The vast majority of TCC cases are treated with medical therapy using two drugs: chemotherapy and non-steroidal anti-inflammatories (NSAIDs). Traditional chemotherapy agents include Mitoxantrone, Carboplatin, Adriamycin, Vinblastine, and others have been used in canine TCC. The response with chemotherapy alone has been rather disappointing with ~20% of dogs having remission. NSAIDs are also effective in ~20% of dogs, but combining chemotherapy with an NSAID will yield response rates of 40-50%. Commonly used NSAIDs include Deramaxx, Piroxicam, Metacam, and Rimadyl. The side effects of chemotherapy are usually tolerable in dogs. Information of specific medications can be discussed with the attending veterinarian.

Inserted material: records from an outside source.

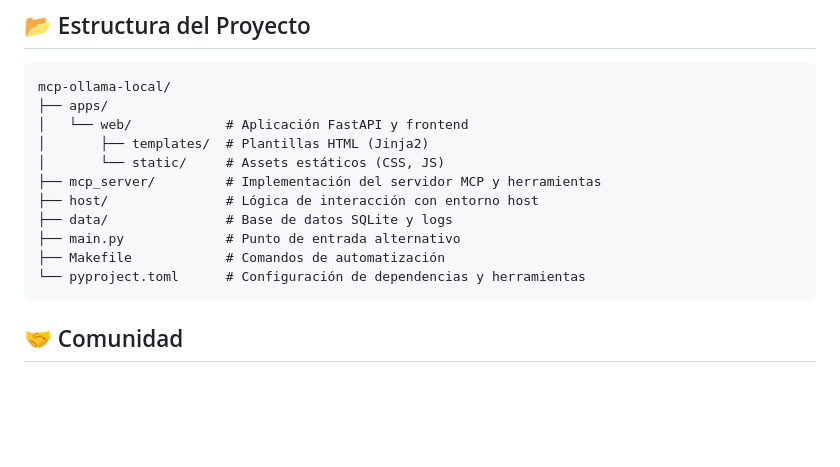
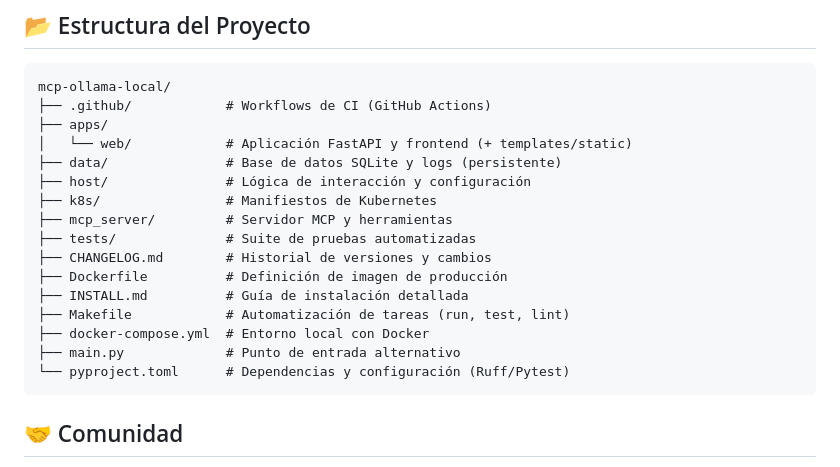
Before and after one commit to vladimiracunadev-create/mcp-ollama-local, a Markdown page: README.md, the part around the change. Rendered like a GitHub page; blank space fills up the shorter version.

Commit message:
docs: update project structure tree in readme

````diff
--- a/README.md
+++ b/README.md
@@ -116,16 +116,21 @@ Usa `make help` para ver la lista completa. Los más comunes son:
 
 ```text
 mcp-ollama-local/
+├── .github/            # Workflows de CI (GitHub Actions)
 ├── apps/
-│   └── web/            # Aplicación FastAPI y frontend
-│       ├── templates/  # Plantillas HTML (Jinja2)
-│       └── static/     # Assets estáticos (CSS, JS)
-├── mcp_server/         # Implementación del servidor MCP y herramientas
-├── host/               # Lógica de interacción con entorno host
-├── data/               # Base de datos SQLite y logs
+│   └── web/            # Aplicación FastAPI y frontend (+ templates/static)
+├── data/               # Base de datos SQLite y logs (persistente)
+├── host/               # Lógica de interacción y configuración
+├── k8s/                # Manifiestos de Kubernetes
+├── mcp_server/         # Servidor MCP y herramientas
+├── tests/              # Suite de pruebas automatizadas
+├── CHANGELOG.md        # Historial de versiones y cambios
+├── Dockerfile          # Definición de imagen de producción
+├── INSTALL.md          # Guía de instalación detallada
+├── Makefile            # Automatización de tareas (run, test, lint)
+├── docker-compose.yml  # Entorno local con Docker
 ├── main.py             # Punto de entrada alternativo
-├── Makefile            # Comandos de automatización
-└── pyproject.toml      # Configuración de dependencias y herramientas
+└── pyproject.toml      # Dependencias y configuración (Ruff/Pytest)
 ```
 
 ## 🤝 Comunidad
````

It is not known how long dogs with TCC that are not treated will live. Survival is affected by the growth rate of the tumor, the exact location of the tumor within the bladder, and whether the tumor has spread to other organs or not. The median survival in dogs treated with chemotherapy or NSAIDs alone is 3-4 months. The median survival time improves to 6-8 months when these therapies are combined. The best prognosis occurs for dogs that have medical therapy following surgery. In patients where minimal tumor remains post-op and they are followed with chemo and NSAIDs, the median survival time increases to 1-1.5 years. If bulky tumor remains post-op, the median survival time is 10-12 months if the patients are followed with chemo and NSAIDs.

Dogs with TCC are very prone to developing a bacterial infection in the bladder. Therefore, frequent urinalysis, culture, and treatment with antibiotics may be necessary. A secondary bacterial infection can result in a sudden worsening in symptoms in dogs with TCC, and these dogs will improve with treatment with antibiotics.